# Your objective:
Show every line in the entries below where the word "MaterialPageRoute" appears.

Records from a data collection
================

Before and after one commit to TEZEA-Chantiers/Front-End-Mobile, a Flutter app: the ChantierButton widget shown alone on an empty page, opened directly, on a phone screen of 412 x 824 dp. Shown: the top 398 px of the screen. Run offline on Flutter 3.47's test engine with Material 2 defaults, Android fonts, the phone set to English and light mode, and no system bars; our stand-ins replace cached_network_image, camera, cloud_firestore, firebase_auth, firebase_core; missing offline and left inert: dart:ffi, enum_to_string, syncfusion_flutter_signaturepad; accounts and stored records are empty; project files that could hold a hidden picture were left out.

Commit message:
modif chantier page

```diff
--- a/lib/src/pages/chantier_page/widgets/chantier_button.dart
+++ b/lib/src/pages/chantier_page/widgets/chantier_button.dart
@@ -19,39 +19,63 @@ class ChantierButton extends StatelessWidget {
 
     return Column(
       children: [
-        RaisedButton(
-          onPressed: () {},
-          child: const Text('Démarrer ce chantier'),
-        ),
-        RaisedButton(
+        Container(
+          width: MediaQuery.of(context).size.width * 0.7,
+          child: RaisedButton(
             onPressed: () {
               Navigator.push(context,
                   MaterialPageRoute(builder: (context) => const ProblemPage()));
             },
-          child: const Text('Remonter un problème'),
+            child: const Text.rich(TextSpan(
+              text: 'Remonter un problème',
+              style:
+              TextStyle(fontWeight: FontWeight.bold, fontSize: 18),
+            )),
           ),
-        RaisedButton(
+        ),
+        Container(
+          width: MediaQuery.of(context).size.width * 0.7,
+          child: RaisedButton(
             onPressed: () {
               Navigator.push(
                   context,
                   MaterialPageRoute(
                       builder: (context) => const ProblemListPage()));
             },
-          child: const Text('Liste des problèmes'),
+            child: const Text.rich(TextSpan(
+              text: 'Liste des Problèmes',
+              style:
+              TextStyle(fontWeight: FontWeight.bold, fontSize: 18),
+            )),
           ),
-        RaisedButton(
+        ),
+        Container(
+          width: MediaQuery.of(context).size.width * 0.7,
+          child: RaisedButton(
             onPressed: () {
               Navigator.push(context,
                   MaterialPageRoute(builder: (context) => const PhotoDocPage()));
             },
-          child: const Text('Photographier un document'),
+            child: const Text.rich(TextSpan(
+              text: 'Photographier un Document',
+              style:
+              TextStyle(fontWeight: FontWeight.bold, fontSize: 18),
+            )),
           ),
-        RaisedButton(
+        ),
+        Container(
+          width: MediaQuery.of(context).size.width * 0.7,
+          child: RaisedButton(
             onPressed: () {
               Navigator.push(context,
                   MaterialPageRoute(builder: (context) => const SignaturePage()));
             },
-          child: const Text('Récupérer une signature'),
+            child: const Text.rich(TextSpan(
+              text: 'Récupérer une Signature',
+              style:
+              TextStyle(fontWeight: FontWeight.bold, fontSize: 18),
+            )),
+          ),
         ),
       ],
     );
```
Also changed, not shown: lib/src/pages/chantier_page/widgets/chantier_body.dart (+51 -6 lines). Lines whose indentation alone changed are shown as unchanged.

================

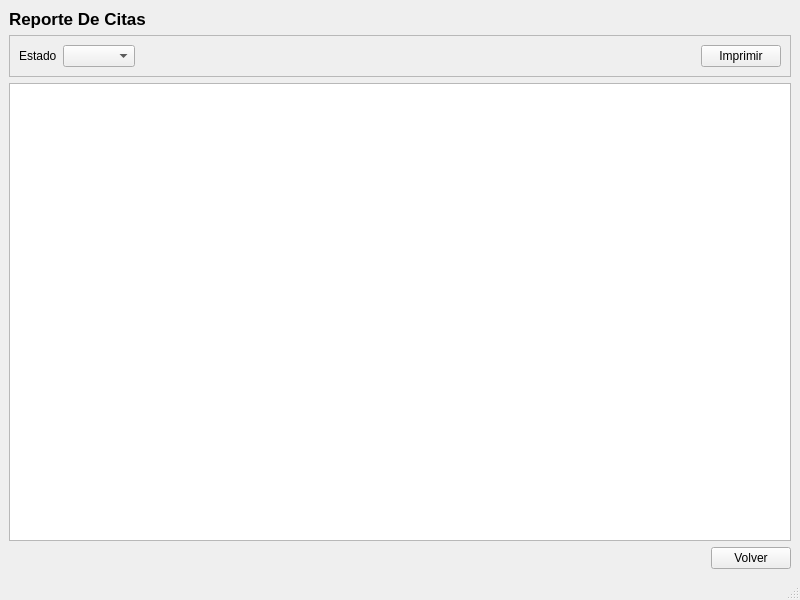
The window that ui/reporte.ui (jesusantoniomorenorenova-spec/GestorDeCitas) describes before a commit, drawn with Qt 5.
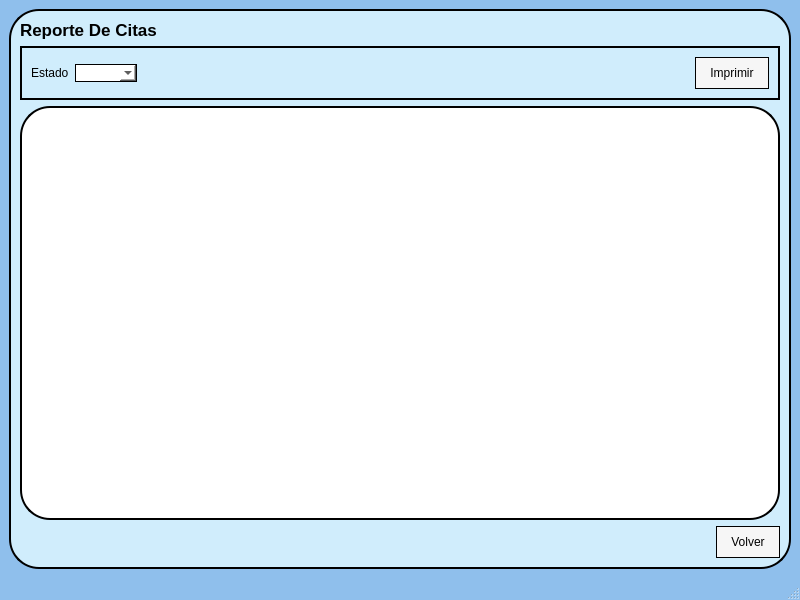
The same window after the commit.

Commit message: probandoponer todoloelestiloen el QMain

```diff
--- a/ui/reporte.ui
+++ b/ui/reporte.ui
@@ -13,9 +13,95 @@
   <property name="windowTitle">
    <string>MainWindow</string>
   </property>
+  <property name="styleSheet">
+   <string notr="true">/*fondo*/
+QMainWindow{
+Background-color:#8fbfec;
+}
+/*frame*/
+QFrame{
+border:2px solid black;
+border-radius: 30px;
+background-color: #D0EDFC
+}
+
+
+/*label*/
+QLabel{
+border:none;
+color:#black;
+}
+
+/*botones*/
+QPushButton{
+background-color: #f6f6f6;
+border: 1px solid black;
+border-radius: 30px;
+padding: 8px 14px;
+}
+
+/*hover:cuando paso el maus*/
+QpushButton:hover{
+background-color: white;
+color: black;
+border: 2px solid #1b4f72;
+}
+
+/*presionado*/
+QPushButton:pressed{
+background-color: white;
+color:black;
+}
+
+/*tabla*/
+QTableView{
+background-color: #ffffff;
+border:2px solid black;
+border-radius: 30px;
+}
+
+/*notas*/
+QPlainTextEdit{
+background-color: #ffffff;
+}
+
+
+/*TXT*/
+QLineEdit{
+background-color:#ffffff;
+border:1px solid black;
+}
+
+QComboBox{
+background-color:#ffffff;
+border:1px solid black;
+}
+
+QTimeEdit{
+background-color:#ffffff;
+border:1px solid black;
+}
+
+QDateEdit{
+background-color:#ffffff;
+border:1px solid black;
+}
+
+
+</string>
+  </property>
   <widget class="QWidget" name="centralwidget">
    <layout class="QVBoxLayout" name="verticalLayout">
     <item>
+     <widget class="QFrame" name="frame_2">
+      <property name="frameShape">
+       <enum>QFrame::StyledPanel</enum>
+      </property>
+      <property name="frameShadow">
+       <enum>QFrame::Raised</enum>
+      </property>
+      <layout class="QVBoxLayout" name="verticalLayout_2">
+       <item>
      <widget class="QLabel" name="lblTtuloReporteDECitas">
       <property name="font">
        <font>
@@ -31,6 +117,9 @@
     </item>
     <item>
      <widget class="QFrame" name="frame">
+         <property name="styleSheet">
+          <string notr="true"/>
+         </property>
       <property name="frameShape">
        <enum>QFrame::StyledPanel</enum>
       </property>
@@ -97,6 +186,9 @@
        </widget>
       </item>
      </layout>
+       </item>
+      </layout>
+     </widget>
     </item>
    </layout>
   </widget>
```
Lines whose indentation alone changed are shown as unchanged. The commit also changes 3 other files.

================

# Reply to the exercise:
                   MaterialPageRoute(builder: (context) => const ProblemPage()));
                   MaterialPageRoute(
                   MaterialPageRoute(builder: (context) => const PhotoDocPage()));
                   MaterialPageRoute(builder: (context) => const SignaturePage()));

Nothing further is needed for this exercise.